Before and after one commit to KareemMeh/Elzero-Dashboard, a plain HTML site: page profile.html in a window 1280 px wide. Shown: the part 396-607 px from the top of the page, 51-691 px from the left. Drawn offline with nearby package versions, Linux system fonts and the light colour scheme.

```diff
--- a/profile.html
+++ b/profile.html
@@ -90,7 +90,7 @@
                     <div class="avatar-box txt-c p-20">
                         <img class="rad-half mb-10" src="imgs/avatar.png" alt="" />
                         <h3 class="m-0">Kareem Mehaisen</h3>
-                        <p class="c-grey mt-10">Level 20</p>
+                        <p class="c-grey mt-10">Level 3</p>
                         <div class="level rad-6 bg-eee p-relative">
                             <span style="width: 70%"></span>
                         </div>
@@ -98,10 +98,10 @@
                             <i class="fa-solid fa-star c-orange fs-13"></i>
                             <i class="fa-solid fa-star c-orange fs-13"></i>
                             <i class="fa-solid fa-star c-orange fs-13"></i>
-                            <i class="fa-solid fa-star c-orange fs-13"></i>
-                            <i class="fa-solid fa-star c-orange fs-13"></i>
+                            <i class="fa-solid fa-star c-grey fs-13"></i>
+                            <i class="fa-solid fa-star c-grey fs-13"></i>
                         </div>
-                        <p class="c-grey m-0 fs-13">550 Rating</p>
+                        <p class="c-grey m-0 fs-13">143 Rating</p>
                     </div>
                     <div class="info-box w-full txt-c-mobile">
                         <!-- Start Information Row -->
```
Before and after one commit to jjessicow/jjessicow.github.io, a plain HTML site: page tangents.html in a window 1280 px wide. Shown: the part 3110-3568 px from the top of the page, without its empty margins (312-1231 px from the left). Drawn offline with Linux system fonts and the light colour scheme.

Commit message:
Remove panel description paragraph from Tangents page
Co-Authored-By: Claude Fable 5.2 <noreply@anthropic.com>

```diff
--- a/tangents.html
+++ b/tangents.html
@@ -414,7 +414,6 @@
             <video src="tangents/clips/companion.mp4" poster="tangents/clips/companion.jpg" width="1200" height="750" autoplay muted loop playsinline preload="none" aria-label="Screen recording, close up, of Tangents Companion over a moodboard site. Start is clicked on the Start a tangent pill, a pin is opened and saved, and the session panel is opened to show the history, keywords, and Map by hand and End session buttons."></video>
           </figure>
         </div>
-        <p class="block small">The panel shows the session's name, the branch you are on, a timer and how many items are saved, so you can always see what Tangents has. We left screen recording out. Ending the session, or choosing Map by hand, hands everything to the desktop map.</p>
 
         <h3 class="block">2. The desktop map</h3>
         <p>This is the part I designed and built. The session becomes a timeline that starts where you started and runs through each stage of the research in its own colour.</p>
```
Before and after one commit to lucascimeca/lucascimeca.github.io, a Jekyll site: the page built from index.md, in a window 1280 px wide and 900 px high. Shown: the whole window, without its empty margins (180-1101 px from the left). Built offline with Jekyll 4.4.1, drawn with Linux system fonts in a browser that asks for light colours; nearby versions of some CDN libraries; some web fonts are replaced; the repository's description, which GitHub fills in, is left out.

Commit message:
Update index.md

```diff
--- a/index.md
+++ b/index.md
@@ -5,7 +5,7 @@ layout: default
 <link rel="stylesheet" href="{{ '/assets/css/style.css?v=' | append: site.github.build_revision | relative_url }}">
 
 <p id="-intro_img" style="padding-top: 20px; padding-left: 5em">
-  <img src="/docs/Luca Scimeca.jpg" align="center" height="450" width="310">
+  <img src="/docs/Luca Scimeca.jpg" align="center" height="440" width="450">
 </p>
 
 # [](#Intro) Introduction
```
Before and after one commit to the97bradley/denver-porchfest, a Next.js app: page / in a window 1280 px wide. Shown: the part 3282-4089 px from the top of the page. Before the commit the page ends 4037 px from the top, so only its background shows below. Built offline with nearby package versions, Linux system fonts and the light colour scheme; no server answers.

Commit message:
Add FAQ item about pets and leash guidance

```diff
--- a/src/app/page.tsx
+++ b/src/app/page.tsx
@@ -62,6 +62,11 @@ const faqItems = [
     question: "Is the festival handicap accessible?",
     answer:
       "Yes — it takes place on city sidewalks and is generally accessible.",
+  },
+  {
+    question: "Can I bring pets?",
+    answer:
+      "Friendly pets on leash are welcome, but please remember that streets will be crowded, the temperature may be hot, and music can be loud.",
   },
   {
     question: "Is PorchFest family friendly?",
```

→ **YOUR ASSIGNMENT**
Return the material in its entirety, word for word.

→ **WRITTEN ANSWER**
Before and after one commit to KareemMeh/Elzero-Dashboard, a plain HTML site: page profile.html in a window 1280 px wide. Shown: the part 396-607 px from the top of the page, 51-691 px from the left. Drawn offline with nearby package versions, Linux system fonts and the light colour scheme.

```diff
--- a/profile.html
+++ b/profile.html
@@ -90,7 +90,7 @@
                     <div class="avatar-box txt-c p-20">
                         <img class="rad-half mb-10" src="imgs/avatar.png" alt="" />
                         <h3 class="m-0">Kareem Mehaisen</h3>
-                        <p class="c-grey mt-10">Level 20</p>
+                        <p class="c-grey mt-10">Level 3</p>
                         <div class="level rad-6 bg-eee p-relative">
                             <span style="width: 70%"></span>
                         </div>
@@ -98,10 +98,10 @@
                             <i class="fa-solid fa-star c-orange fs-13"></i>
                             <i class="fa-solid fa-star c-orange fs-13"></i>
                             <i class="fa-solid fa-star c-orange fs-13"></i>
-                            <i class="fa-solid fa-star c-orange fs-13"></i>
-                            <i class="fa-solid fa-star c-orange fs-13"></i>
+                            <i class="fa-solid fa-star c-grey fs-13"></i>
+                            <i class="fa-solid fa-star c-grey fs-13"></i>
                         </div>
-                        <p class="c-grey m-0 fs-13">550 Rating</p>
+                        <p class="c-grey m-0 fs-13">143 Rating</p>
                     </div>
                     <div class="info-box w-full txt-c-mobile">
                         <!-- Start Information Row -->
```
Before and after one commit to jjessicow/jjessicow.github.io, a plain HTML site: page tangents.html in a window 1280 px wide. Shown: the part 3110-3568 px from the top of the page, without its empty margins (312-1231 px from the left). Drawn offline with Linux system fonts and the light colour scheme.

Commit message:
Remove panel description paragraph from Tangents page
Co-Authored-By: Claude Fable 5.2 <noreply@anthropic.com>

```diff
--- a/tangents.html
+++ b/tangents.html
@@ -414,7 +414,6 @@
             <video src="tangents/clips/companion.mp4" poster="tangents/clips/companion.jpg" width="1200" height="750" autoplay muted loop playsinline preload="none" aria-label="Screen recording, close up, of Tangents Companion over a moodboard site. Start is clicked on the Start a tangent pill, a pin is opened and saved, and the session panel is opened to show the history, keywords, and Map by hand and End session buttons."></video>
           </figure>
         </div>
-        <p class="block small">The panel shows the session's name, the branch you are on, a timer and how many items are saved, so you can always see what Tangents has. We left screen recording out. Ending the session, or choosing Map by hand, hands everything to the desktop map.</p>
 
         <h3 class="block">2. The desktop map</h3>
         <p>This is the part I designed and built. The session becomes a timeline that starts where you started and runs through each stage of the research in its own colour.</p>
```
Before and after one commit to lucascimeca/lucascimeca.github.io, a Jekyll site: the page built from index.md, in a window 1280 px wide and 900 px high. Shown: the whole window, without its empty margins (180-1101 px from the left). Built offline with Jekyll 4.4.1, drawn with Linux system fonts in a browser that asks for light colours; nearby versions of some CDN libraries; some web fonts are replaced; the repository's description, which GitHub fills in, is left out.

Commit message:
Update index.md

```diff
--- a/index.md
+++ b/index.md
@@ -5,7 +5,7 @@ layout: default
 <link rel="stylesheet" href="{{ '/assets/css/style.css?v=' | append: site.github.build_revision | relative_url }}">
 
 <p id="-intro_img" style="padding-top: 20px; padding-left: 5em">
-  <img src="/docs/Luca Scimeca.jpg" align="center" height="450" width="310">
+  <img src="/docs/Luca Scimeca.jpg" align="center" height="440" width="450">
 </p>
 
 # [](#Intro) Introduction
```
Before and after one commit to the97bradley/denver-porchfest, a Next.js app: page / in a window 1280 px wide. Shown: the part 3282-4089 px from the top of the page. Before the commit the page ends 4037 px from the top, so only its background shows below. Built offline with nearby package versions, Linux system fonts and the light colour scheme; no server answers.

Commit message:
Add FAQ item about pets and leash guidance

```diff
--- a/src/app/page.tsx
+++ b/src/app/page.tsx
@@ -62,6 +62,11 @@ const faqItems = [
     question: "Is the festival handicap accessible?",
     answer:
       "Yes — it takes place on city sidewalks and is generally accessible.",
+  },
+  {
+    question: "Can I bring pets?",
+    answer:
+      "Friendly pets on leash are welcome, but please remember that streets will be crowded, the temperature may be hot, and music can be loud.",
   },
   {
     question: "Is PorchFest family friendly?",
```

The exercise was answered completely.